Write out the records again exactly and exclude the pictures.
[[ Data to examine, beginning ]]
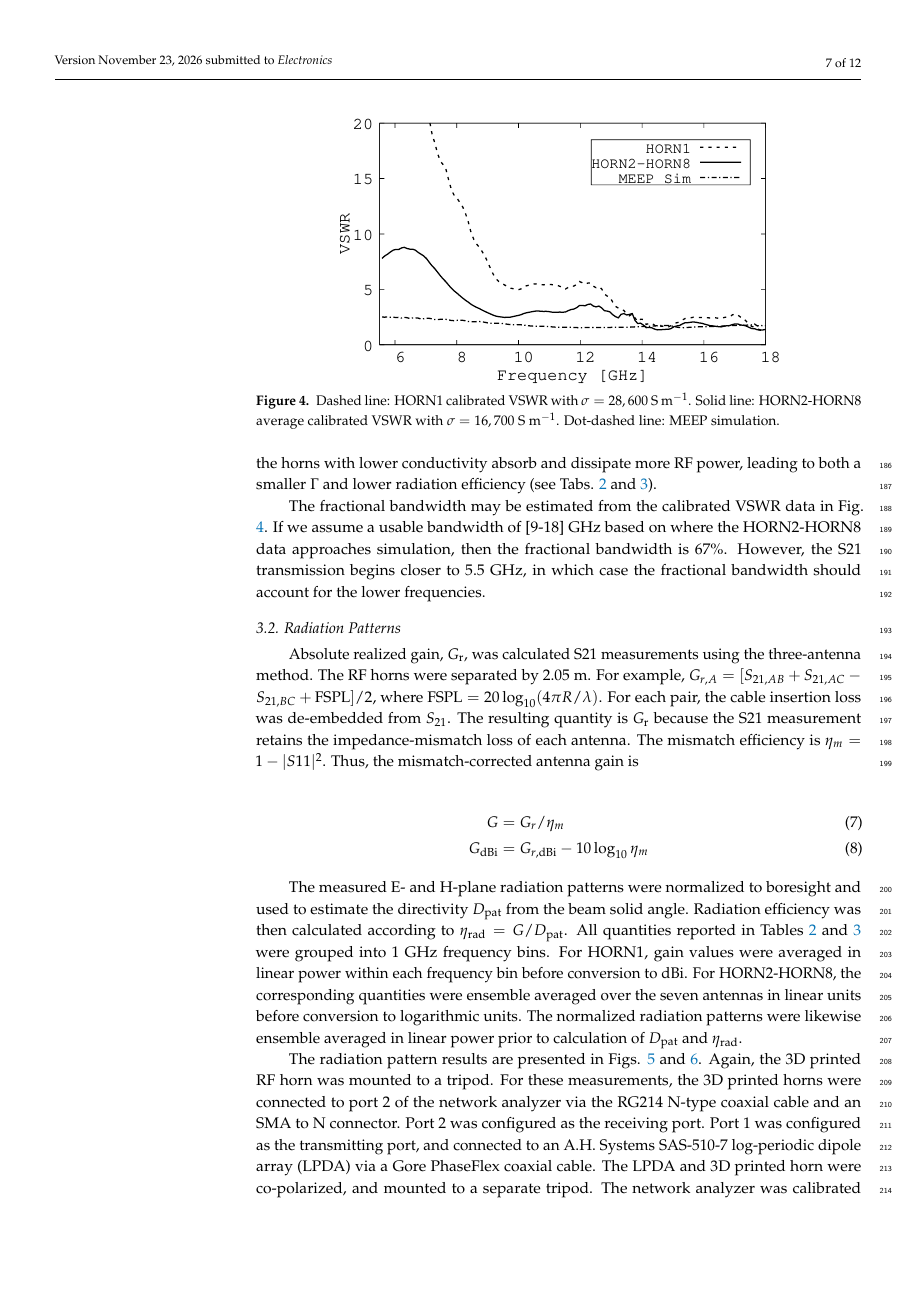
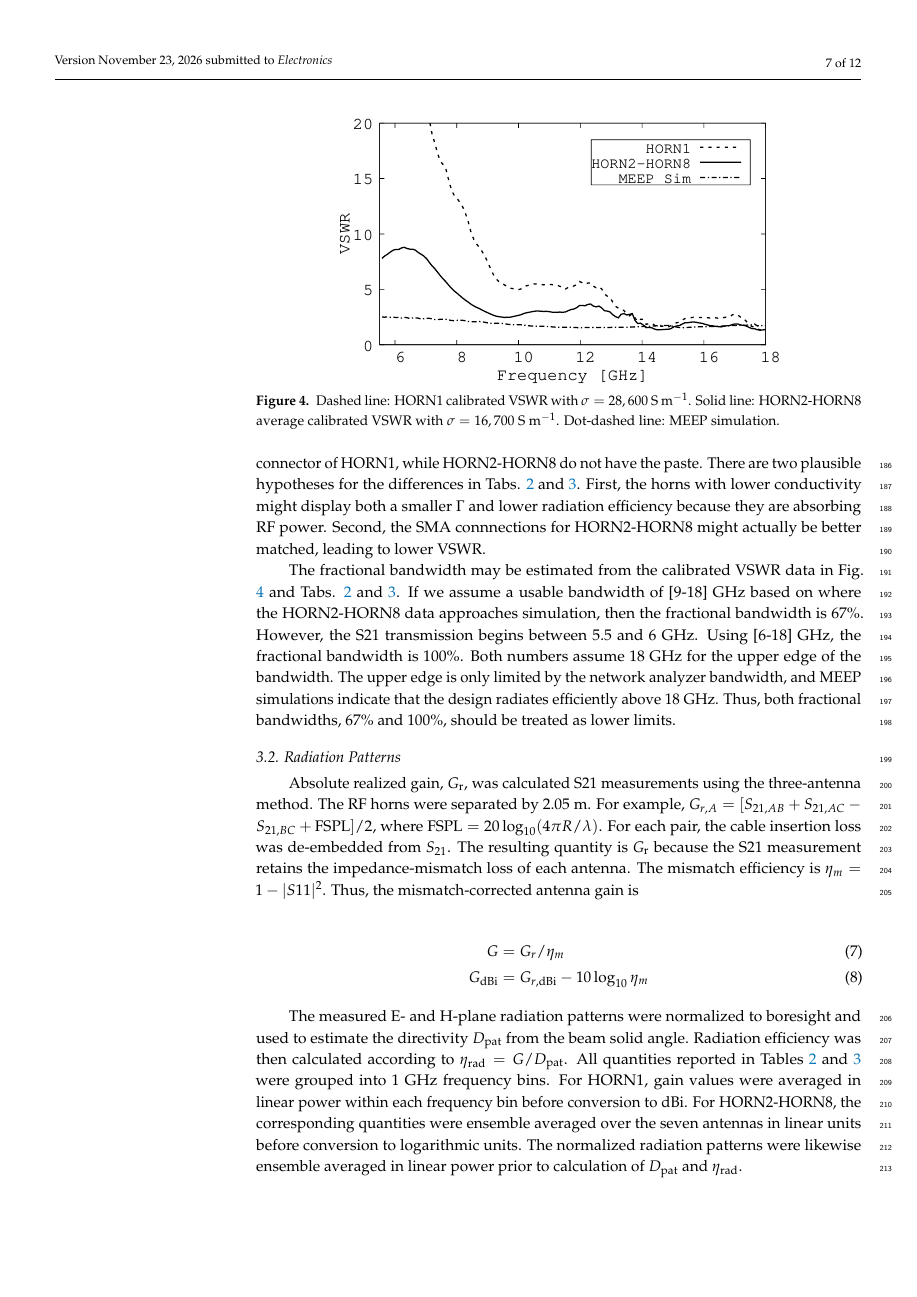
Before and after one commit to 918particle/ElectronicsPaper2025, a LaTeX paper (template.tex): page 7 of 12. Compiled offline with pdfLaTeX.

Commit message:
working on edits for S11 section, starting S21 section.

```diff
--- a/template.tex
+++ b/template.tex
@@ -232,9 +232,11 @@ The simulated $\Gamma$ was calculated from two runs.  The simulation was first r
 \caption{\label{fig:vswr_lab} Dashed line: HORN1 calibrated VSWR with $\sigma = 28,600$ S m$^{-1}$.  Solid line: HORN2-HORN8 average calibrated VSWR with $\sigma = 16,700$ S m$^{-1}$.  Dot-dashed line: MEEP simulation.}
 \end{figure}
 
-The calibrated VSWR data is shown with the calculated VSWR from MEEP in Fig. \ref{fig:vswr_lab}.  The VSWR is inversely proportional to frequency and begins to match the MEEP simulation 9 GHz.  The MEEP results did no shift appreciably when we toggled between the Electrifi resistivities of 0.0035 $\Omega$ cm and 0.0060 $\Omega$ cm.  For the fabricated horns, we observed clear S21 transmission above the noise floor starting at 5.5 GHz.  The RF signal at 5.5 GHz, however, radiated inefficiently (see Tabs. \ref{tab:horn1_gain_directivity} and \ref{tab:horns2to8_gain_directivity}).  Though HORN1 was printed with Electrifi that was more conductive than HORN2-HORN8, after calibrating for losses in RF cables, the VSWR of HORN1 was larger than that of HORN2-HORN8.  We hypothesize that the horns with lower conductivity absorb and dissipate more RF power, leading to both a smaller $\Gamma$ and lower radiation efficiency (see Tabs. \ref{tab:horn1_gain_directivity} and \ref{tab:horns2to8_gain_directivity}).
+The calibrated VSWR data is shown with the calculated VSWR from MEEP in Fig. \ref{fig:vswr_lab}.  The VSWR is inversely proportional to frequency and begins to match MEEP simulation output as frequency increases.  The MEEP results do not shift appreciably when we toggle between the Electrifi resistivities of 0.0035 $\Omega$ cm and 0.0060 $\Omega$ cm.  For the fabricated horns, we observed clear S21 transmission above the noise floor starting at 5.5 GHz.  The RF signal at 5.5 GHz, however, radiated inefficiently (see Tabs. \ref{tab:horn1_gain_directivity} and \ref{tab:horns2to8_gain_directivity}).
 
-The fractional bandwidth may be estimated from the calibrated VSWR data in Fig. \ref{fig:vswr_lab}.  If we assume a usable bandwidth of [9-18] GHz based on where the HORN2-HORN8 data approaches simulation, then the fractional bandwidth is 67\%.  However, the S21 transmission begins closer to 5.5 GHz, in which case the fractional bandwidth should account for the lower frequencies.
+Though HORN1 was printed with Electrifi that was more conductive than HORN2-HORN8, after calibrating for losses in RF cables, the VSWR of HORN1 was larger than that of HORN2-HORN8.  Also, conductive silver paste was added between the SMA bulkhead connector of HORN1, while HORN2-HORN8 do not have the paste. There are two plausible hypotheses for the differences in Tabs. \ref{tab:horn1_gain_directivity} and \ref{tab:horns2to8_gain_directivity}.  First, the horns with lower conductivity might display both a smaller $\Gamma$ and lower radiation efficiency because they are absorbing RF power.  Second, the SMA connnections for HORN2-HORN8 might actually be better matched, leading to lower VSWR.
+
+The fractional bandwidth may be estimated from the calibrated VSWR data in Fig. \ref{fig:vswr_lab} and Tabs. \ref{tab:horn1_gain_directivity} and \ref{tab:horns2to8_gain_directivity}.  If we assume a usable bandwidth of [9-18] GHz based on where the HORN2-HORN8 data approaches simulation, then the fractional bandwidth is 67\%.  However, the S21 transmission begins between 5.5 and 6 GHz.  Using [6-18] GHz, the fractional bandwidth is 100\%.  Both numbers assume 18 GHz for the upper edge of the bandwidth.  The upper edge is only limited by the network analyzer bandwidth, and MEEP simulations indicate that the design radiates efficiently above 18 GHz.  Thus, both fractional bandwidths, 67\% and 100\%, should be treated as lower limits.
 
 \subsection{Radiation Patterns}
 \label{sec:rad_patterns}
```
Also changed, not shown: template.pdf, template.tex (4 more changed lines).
[[ Data to examine, end ]]
### Final answer
Before and after one commit to 918particle/ElectronicsPaper2025, a LaTeX paper (template.tex): page 7 of 12. Compiled offline with pdfLaTeX.

Commit message:
working on edits for S11 section, starting S21 section.

```diff
--- a/template.tex
+++ b/template.tex
@@ -232,9 +232,11 @@ The simulated $\Gamma$ was calculated from two runs.  The simulation was first r
 \caption{\label{fig:vswr_lab} Dashed line: HORN1 calibrated VSWR with $\sigma = 28,600$ S m$^{-1}$.  Solid line: HORN2-HORN8 average calibrated VSWR with $\sigma = 16,700$ S m$^{-1}$.  Dot-dashed line: MEEP simulation.}
 \end{figure}
 
-The calibrated VSWR data is shown with the calculated VSWR from MEEP in Fig. \ref{fig:vswr_lab}.  The VSWR is inversely proportional to frequency and begins to match the MEEP simulation 9 GHz.  The MEEP results did no shift appreciably when we toggled between the Electrifi resistivities of 0.0035 $\Omega$ cm and 0.0060 $\Omega$ cm.  For the fabricated horns, we observed clear S21 transmission above the noise floor starting at 5.5 GHz.  The RF signal at 5.5 GHz, however, radiated inefficiently (see Tabs. \ref{tab:horn1_gain_directivity} and \ref{tab:horns2to8_gain_directivity}).  Though HORN1 was printed with Electrifi that was more conductive than HORN2-HORN8, after calibrating for losses in RF cables, the VSWR of HORN1 was larger than that of HORN2-HORN8.  We hypothesize that the horns with lower conductivity absorb and dissipate more RF power, leading to both a smaller $\Gamma$ and lower radiation efficiency (see Tabs. \ref{tab:horn1_gain_directivity} and \ref{tab:horns2to8_gain_directivity}).
+The calibrated VSWR data is shown with the calculated VSWR from MEEP in Fig. \ref{fig:vswr_lab}.  The VSWR is inversely proportional to frequency and begins to match MEEP simulation output as frequency increases.  The MEEP results do not shift appreciably when we toggle between the Electrifi resistivities of 0.0035 $\Omega$ cm and 0.0060 $\Omega$ cm.  For the fabricated horns, we observed clear S21 transmission above the noise floor starting at 5.5 GHz.  The RF signal at 5.5 GHz, however, radiated inefficiently (see Tabs. \ref{tab:horn1_gain_directivity} and \ref{tab:horns2to8_gain_directivity}).
 
-The fractional bandwidth may be estimated from the calibrated VSWR data in Fig. \ref{fig:vswr_lab}.  If we assume a usable bandwidth of [9-18] GHz based on where the HORN2-HORN8 data approaches simulation, then the fractional bandwidth is 67\%.  However, the S21 transmission begins closer to 5.5 GHz, in which case the fractional bandwidth should account for the lower frequencies.
+Though HORN1 was printed with Electrifi that was more conductive than HORN2-HORN8, after calibrating for losses in RF cables, the VSWR of HORN1 was larger than that of HORN2-HORN8.  Also, conductive silver paste was added between the SMA bulkhead connector of HORN1, while HORN2-HORN8 do not have the paste. There are two plausible hypotheses for the differences in Tabs. \ref{tab:horn1_gain_directivity} and \ref{tab:horns2to8_gain_directivity}.  First, the horns with lower conductivity might display both a smaller $\Gamma$ and lower radiation efficiency because they are absorbing RF power.  Second, the SMA connnections for HORN2-HORN8 might actually be better matched, leading to lower VSWR.
+
+The fractional bandwidth may be estimated from the calibrated VSWR data in Fig. \ref{fig:vswr_lab} and Tabs. \ref{tab:horn1_gain_directivity} and \ref{tab:horns2to8_gain_directivity}.  If we assume a usable bandwidth of [9-18] GHz based on where the HORN2-HORN8 data approaches simulation, then the fractional bandwidth is 67\%.  However, the S21 transmission begins between 5.5 and 6 GHz.  Using [6-18] GHz, the fractional bandwidth is 100\%.  Both numbers assume 18 GHz for the upper edge of the bandwidth.  The upper edge is only limited by the network analyzer bandwidth, and MEEP simulations indicate that the design radiates efficiently above 18 GHz.  Thus, both fractional bandwidths, 67\% and 100\%, should be treated as lower limits.
 
 \subsection{Radiation Patterns}
 \label{sec:rad_patterns}
```
Also changed, not shown: template.pdf, template.tex (4 more changed lines).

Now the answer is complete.